◆ **Task goal**: In the listing below, find each line holding "Clairaut" and copy it.

◆ **Dataset content**:
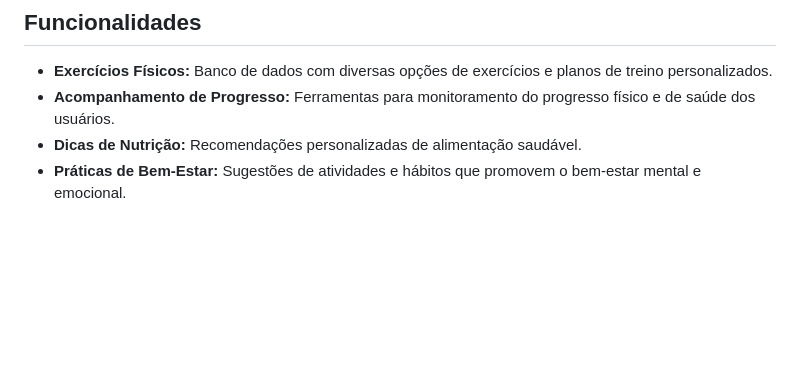
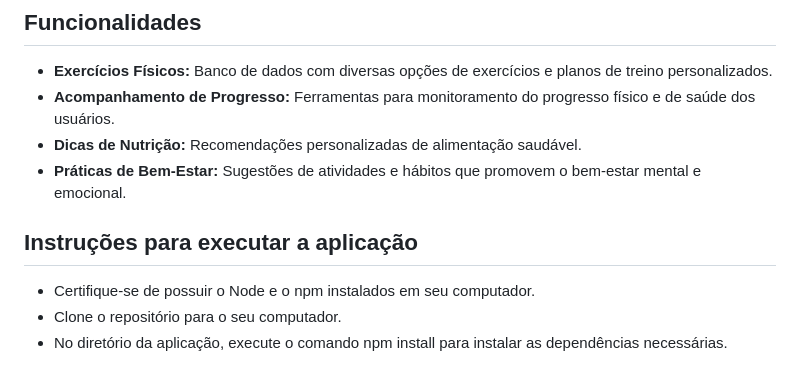
Before and after one commit to leal03/ti_aplicacao_interativa, a Markdown page: README.md, the part around the change. Drawn GitHub-style; blank space fills up the shorter version.

Commit message:
Incluindo instruções para a execução do projeto.

```diff
--- a/README.md
+++ b/README.md
@@ -39,3 +39,8 @@ A crescente preocupação com a saúde e o bem-estar da população, aliada ao a
 - **Acompanhamento de Progresso:** Ferramentas para monitoramento do progresso físico e de saúde dos usuários.
 - **Dicas de Nutrição:** Recomendações personalizadas de alimentação saudável.
 - **Práticas de Bem-Estar:** Sugestões de atividades e hábitos que promovem o bem-estar mental e emocional.
+
+## Instruções para executar a aplicação
+- Certifique-se de possuir o Node e o npm instalados em seu computador.
+- Clone o repositório para o seu computador.
+- No diretório da aplicação, execute o comando npm install para instalar as dependências necessárias.
```
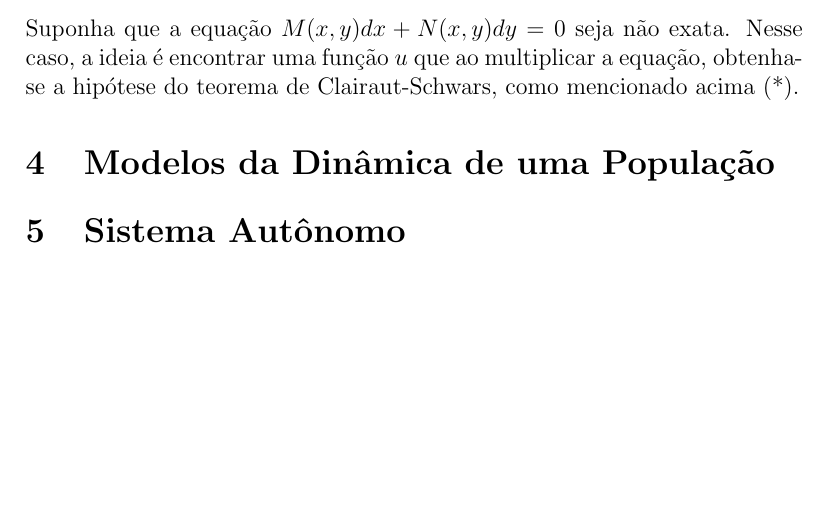
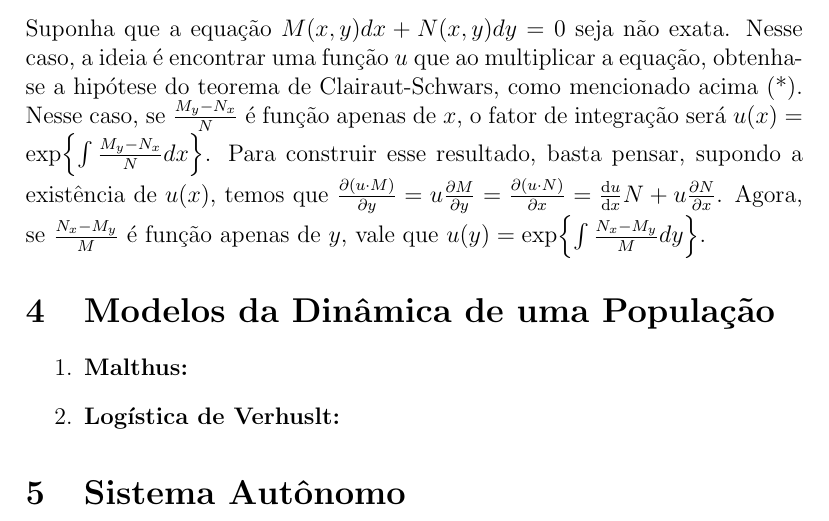
Before and after one commit to lucasmoschen/ta-sessions, a LaTeX paper (Ordinary_Differential_Equations/contents.tex): part of page 3 of 3, cut so that both start at the same text, the shorter picture padded with empty space. Compiled offline with pdfLaTeX.

Commit message:
Added integration factor and some more

```diff
--- a/Ordinary_Differential_Equations/contents.tex
+++ b/Ordinary_Differential_Equations/contents.tex
@@ -65,9 +65,20 @@ podemos provar pelo teorema de Clairaut-Schwars que $\pdv{M(x,y)}{y} =
 
 Suponha que a equação $M(x,y)dx + N(x,y)dy = 0$ seja não exata. Nesse caso, a
 ideia é encontrar uma função $u$ que ao multiplicar a equação, obtenha-se a
-hipótese do teorema de Clairaut-Schwars, como mencionado acima (*).
+hipótese do teorema de Clairaut-Schwars, como mencionado acima (*). Nesse
+caso, se $\frac{M_y - N_x}{N}$ é função apenas de $x$, o fator de integração
+será $u(x) = \exp{\int \frac{M_y - N_x}{N}dx}$. Para construir esse resultado,
+basta pensar, supondo a existência de $u(x)$, temos que $\pdv{(u\cdot M)}{y} =
+u\pdv{M}{y} = \pdv{(u\cdot N)}{x} = \dv{u}{x}N + u\pdv{N}{x}$. Agora, se $\frac{N_x
+- M_y}{M}$ é função apenas de $y$, vale que $u(y) = \exp{\int \frac{N_x -
+M_y}{M}dy}$.
 
 \section{Modelos da Dinâmica de uma População}
+
+\begin{enumerate}
+    \item \textbf{Malthus:}
+    \item \textbf{Logística de Verhuslt: }
+\end{enumerate}
 
 \section{Sistema Autônomo}
 
```
Also changed, not shown: Ordinary_Differential_Equations/contents.pdf, 1 other file.
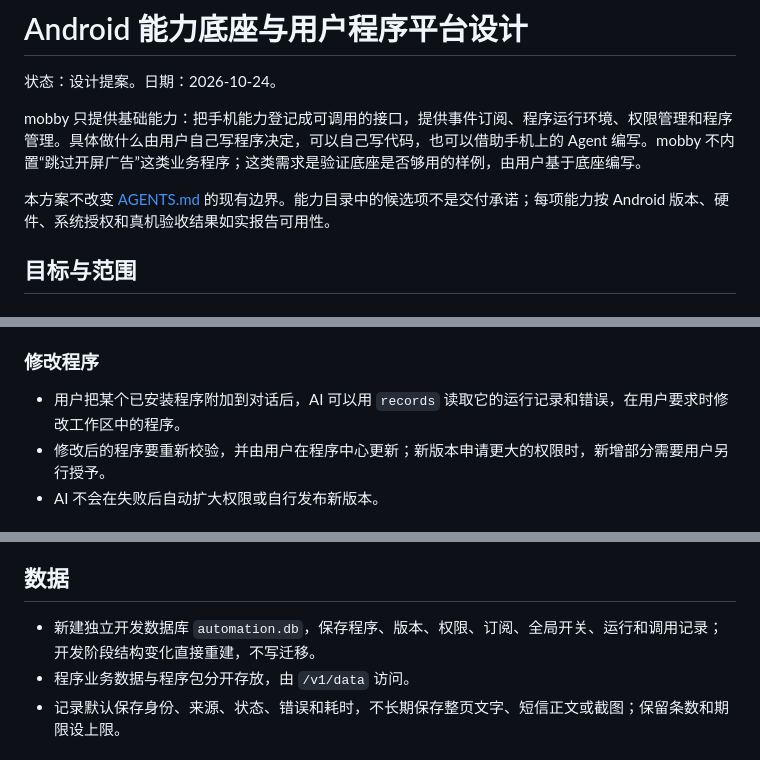
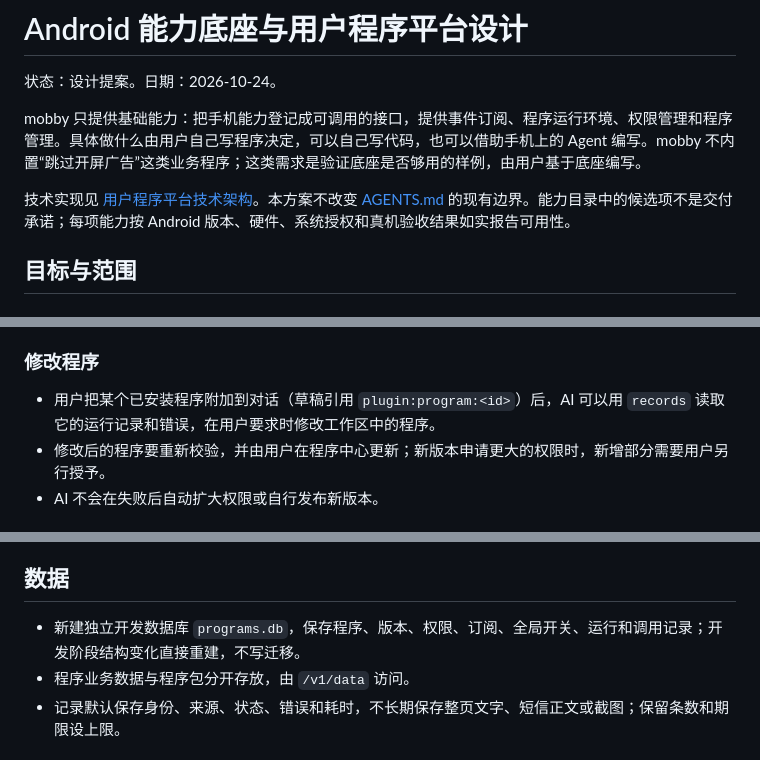
Before and after one commit to ytlog/mobby, a Markdown page: docs/design/android-capability-platform.md, 3 parts joined by grey strips. Rendered like a GitHub page.

```diff
--- a/docs/design/android-capability-platform.md
+++ b/docs/design/android-capability-platform.md
@@ -4,7 +4,7 @@
 
 mobby 只提供基础能力：把手机能力登记成可调用的接口，提供事件订阅、程序运行环境、权限管理和程序管理。具体做什么由用户自己写程序决定，可以自己写代码，也可以借助手机上的 Agent 编写。mobby 不内置“跳过开屏广告”这类业务程序；这类需求是验证底座是否够用的样例，由用户基于底座编写。
 
-本方案不改变 [AGENTS.md](../../AGENTS.md) 的现有边界。能力目录中的候选项不是交付承诺；每项能力按 Android 版本、硬件、系统授权和真机验收结果如实报告可用性。
+技术实现见 [用户程序平台技术架构](program-platform-architecture.md)。本方案不改变 [AGENTS.md](../../AGENTS.md) 的现有边界。能力目录中的候选项不是交付承诺；每项能力按 Android 版本、硬件、系统授权和真机验收结果如实报告可用性。
 
 ## 目标与范围
 
@@ -217,7 +217,7 @@ SDK 不隐藏失败：缺权限、目标不唯一、超时、取消、效果不
 
 ### 修改程序
 
-- 用户把某个已安装程序附加到对话后，AI 可以用 `records` 读取它的运行记录和错误，在用户要求时修改工作区中的程序。
+- 用户把某个已安装程序附加到对话（草稿引用 `plugin:program:<id>`）后，AI 可以用 `records` 读取它的运行记录和错误，在用户要求时修改工作区中的程序。
 - 修改后的程序要重新校验，并由用户在程序中心更新；新版本申请更大的权限时，新增部分需要用户另行授予。
 - AI 不会在失败后自动扩大权限或自行发布新版本。
 
@@ -304,7 +304,7 @@ SDK 不隐藏失败：缺权限、目标不唯一、超时、取消、效果不
 
 ## 数据
 
-- 新建独立开发数据库 `automation.db`，保存程序、版本、权限、订阅、全局开关、运行和调用记录；开发阶段结构变化直接重建，不写迁移。
+- 新建独立开发数据库 `programs.db`，保存程序、版本、权限、订阅、全局开关、运行和调用记录；开发阶段结构变化直接重建，不写迁移。
 - 程序业务数据与程序包分开存放，由 `/v1/data` 访问。
 - 记录默认保存身份、来源、状态、错误和耗时，不长期保存整页文字、短信正文或截图；保留条数和期限设上限。
 
```
Also changed, not shown: docs/README.md (+1 -0 lines), docs/design/program-platform-architecture.md (added, +516 -0 lines).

◆ **Response to the task**:
@@ -65,9 +65,20 @@ podemos provar pelo teorema de Clairaut-Schwars que $\pdv{M(x,y)}{y} =
-hipótese do teorema de Clairaut-Schwars, como mencionado acima (*).
+hipótese do teorema de Clairaut-Schwars, como mencionado acima (*). Nesse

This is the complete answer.